4 Questions with Renee Broadbent, Chief Information Officer
What are your thoughts on a practice holding Cyber Liability Insurance?
Cyber Liability Insurance is must today for any practice or organization that stores and transmits protected health information (PHI). Cyber Liability Insurance is not inexpensive, however it’s well worth the peace of mind. Healthcare ranks at the top of all industries for a data breach in terms of volume and cost. In 2021, the average cost of a data breach in the healthcare sector amounted to over $9M. Remember, a data breach isn’t usually discovered immediately so there is ample time for more damage.
Cyber Liability Insurance can help mitigate the financial burden of a breach. In addition, many policies offer additional assistance such as assigning a coach to assist you, to help organize and direct the needed actions to stop the threat and make sure you follow all the processes around notification. Cyber Liability Insurance policies are available in all shapes and sizes and offer varying amounts of coverage depending upon risk and other factors. Best practice is to work with a broker who can conduct a risk assessment for you and make recommendations on levels and amounts. Coupled with your policies and procedures, having cyber insurance can help ease the burden and pain of any data breach; it’s not if, it’s when. Be prepared.
What should physician practices require from their vendors?
Managing your practice requires the use of technology and other services that may contain protected health information or be exposed to it. When engaging with a technology vendor who will hold PHI, you can take some simple steps to ensure they are protecting your data. First, make sure any arrangement that requires a Business Associates Agreement (BAA), has one. Second, ask your vendor to provide evidence of advanced security certifications, such as HITRUST or SOC (System and Organization Controls) or other industry standard certifications. Third, ask for the Accord for their cyber liability insurance and don’t be afraid to ask them to increase it for you if its not enough!

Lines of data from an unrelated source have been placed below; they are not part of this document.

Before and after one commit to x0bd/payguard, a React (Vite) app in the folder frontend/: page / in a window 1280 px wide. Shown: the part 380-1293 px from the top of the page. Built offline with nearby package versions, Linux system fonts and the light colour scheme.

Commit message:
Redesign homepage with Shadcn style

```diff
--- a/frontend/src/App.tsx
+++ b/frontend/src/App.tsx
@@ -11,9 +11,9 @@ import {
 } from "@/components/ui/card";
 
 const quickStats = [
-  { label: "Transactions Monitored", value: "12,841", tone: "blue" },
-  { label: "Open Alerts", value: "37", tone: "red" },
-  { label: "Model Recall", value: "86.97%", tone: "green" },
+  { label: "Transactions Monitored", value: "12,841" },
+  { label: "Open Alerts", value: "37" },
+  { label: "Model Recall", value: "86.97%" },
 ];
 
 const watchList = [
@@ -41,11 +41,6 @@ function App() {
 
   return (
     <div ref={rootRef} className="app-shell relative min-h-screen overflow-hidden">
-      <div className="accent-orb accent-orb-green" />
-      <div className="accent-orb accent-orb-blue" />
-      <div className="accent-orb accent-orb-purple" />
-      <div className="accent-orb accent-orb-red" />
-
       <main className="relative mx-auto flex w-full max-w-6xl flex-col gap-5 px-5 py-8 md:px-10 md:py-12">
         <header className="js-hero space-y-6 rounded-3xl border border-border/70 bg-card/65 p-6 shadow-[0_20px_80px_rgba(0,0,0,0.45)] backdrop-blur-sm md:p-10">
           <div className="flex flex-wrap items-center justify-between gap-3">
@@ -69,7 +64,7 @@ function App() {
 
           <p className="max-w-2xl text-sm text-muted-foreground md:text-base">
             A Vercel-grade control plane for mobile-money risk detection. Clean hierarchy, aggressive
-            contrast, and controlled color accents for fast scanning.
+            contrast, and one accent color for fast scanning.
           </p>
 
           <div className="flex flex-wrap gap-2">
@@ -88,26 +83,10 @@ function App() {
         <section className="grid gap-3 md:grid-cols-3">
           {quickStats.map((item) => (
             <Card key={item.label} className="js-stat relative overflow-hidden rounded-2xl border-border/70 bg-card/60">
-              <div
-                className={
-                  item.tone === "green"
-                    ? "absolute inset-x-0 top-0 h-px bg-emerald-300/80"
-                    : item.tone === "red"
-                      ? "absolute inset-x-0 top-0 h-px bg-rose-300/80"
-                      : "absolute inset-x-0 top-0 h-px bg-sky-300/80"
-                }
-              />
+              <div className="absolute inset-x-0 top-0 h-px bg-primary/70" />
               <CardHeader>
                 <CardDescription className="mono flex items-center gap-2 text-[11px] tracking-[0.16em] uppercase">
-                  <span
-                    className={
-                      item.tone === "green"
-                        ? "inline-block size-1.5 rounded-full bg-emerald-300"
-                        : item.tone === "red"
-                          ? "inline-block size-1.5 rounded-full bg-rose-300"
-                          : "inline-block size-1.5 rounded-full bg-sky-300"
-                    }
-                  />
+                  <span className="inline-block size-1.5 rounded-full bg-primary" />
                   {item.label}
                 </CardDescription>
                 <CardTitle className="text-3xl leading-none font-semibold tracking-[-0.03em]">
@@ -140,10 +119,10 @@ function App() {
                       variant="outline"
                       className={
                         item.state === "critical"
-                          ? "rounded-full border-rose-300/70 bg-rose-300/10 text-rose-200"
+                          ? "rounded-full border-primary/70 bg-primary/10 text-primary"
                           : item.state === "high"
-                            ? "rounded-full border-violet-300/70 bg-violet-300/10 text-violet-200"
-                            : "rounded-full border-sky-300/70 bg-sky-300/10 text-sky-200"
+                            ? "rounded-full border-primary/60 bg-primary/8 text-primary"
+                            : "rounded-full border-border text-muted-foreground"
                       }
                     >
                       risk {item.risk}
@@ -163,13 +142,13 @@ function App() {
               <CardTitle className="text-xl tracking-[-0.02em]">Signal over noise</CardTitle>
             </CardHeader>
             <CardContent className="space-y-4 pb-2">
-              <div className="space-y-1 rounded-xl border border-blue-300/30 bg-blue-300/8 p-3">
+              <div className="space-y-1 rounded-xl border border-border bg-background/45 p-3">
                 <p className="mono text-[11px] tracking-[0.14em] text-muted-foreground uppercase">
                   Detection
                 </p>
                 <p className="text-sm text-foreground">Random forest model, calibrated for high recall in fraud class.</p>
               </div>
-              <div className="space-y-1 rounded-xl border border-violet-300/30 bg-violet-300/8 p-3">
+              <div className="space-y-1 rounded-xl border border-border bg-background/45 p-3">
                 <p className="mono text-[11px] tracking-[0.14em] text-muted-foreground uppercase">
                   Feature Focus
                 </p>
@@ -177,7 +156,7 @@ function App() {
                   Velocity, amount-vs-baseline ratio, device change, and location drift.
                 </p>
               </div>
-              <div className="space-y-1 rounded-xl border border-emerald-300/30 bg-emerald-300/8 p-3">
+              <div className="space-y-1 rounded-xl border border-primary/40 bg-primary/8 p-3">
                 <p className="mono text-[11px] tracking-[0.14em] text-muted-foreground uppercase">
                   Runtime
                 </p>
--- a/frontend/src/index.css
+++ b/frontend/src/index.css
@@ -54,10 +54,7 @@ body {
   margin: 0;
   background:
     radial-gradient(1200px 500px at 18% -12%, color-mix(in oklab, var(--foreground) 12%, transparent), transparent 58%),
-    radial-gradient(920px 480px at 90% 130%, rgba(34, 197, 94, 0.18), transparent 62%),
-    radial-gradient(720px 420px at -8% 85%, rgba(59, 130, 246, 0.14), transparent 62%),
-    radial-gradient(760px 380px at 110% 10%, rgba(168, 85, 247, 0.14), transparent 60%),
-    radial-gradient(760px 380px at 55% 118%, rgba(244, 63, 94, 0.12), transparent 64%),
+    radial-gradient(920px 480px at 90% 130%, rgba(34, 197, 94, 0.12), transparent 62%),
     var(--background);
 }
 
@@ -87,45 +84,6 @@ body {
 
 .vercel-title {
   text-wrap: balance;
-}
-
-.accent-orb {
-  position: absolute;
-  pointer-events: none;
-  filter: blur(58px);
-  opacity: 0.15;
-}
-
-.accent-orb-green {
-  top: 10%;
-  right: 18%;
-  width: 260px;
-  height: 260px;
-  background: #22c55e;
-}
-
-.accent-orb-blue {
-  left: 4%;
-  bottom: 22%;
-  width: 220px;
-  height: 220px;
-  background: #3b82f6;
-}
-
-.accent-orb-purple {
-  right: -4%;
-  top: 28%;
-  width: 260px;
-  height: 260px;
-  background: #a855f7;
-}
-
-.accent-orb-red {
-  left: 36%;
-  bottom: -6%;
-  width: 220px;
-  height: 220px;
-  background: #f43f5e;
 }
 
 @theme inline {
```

Last, ask for a Disaster Recovery Plan so that in the event of a disaster your data is protected!
What do you see as the most likely scenario for a data breach?
Data breaches can occur in a variety of ways, but the most common way is through a phishing email. Phishing is when a ‘bad actor’ sends an email that appears legitimate, with the intention of fooling the recipient into opening the email and clicking on something to compromise credentials. The individual then uses the credentials to obtain additional, more valuable, data. The challenge with phishing emails is that they’ve become very sophisticated and difficult to discern from a legitimate email. Extra diligence along with training helps mitigate the risk of opening a bad email.
What is the best way to stay current on the changing regulations and requirements?
Regulations on data evolve over time to provide enhance protections in the ever-changing data landscape. Some regulations like HIPAA change very little, but other protections of personal information have been enacted such as the California Consumer Privacy Act (CCPA), which is being considered for adoption in other states. Regulations around substance abuse and mental health are state and federally driven and may vary state to state. This is especially important in terms of data exchange. The are a number of ways to keep current including List Serves, that provide updates, regularly reading the Compliance Newsletter provided by SoNE, or hiring someone to assist you in navigating the best practices for you practice to ensure you remain compliant with any changes.
Renee Broadbent, MBA, CCSFP is Chief Information Officer
at SoNE HEALTH